Theart featured is heavily from as early as the 1700s. The collection originally put together by another passion filled man Sir Russel Grimwade who graced the world between 1879 and 1955 is all about the 'Australian historical narrative.
Composed of hundreds and hundreds of relished books, countless photographs and even Alexander Shaws catalogue of the different specimens of cloth collected in the three voyages of Captain Cook. Only to mention over 600 artworks matched with a soundtrack of contemporary music that almost any one could appreciate.
Henry adds that it's about making a statement about colonial Australia. "It's not as different as we would think. We would love to think we are smarter and nicer but if you look at people we are still going through the same ideas that they (pioneer Australia) were in tune with - Its really important to look at art and history. Those ideas are the ones that shape our understanding of the world around us."
So what would Grimwade think? "It's hard to speak on behalf of dead people though I think he would approve. All artists want people to continually rethink and re-debate their art. The artists would find it really exciting.

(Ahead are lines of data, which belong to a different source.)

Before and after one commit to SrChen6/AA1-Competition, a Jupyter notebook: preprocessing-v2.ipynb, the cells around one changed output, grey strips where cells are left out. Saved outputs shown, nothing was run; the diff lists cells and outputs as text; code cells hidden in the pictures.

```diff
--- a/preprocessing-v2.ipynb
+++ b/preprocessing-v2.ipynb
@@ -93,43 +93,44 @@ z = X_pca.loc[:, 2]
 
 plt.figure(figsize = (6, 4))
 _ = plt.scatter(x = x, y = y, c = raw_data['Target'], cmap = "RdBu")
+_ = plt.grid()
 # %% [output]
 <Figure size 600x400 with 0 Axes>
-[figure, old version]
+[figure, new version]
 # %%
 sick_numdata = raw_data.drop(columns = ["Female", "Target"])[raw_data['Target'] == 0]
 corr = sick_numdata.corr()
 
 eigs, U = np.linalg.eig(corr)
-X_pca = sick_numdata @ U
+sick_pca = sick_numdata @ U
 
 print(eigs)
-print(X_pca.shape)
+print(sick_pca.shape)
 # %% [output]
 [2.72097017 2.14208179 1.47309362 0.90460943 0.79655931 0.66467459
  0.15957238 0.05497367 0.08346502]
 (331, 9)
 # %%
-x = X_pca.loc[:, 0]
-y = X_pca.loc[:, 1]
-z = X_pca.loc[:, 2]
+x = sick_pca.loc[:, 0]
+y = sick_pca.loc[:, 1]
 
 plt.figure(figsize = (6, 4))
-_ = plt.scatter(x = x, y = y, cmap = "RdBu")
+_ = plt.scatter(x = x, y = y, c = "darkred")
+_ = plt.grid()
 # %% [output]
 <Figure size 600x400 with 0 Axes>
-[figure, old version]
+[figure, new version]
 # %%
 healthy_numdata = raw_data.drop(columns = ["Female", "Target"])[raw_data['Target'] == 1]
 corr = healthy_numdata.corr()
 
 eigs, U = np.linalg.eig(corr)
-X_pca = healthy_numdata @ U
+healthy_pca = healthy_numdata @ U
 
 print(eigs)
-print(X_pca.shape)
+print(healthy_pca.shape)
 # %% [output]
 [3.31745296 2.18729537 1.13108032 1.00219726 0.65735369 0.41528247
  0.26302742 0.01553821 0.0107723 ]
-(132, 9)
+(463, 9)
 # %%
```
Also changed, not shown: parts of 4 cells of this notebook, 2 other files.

They died hundreds of years ago and still young artists still find inspiration in their work. Plus they are dead anyway, so they won't complain."
The Ian Potter Museum Of Art will hold the Experimental Gentlemen exhibition until September 25. You can find it at the University of Melbourne, Swanston Street (Between Elgin and Faraday streets), Parkville, 3010. Visit them online at art-museum.unimelb.edu.au or in person at the museum from Tuesday-Friday 10am - 5pm: Saturday and Sunday 12pm - 5pm.Admission is free so you have no excuses. Don't miss out on this one.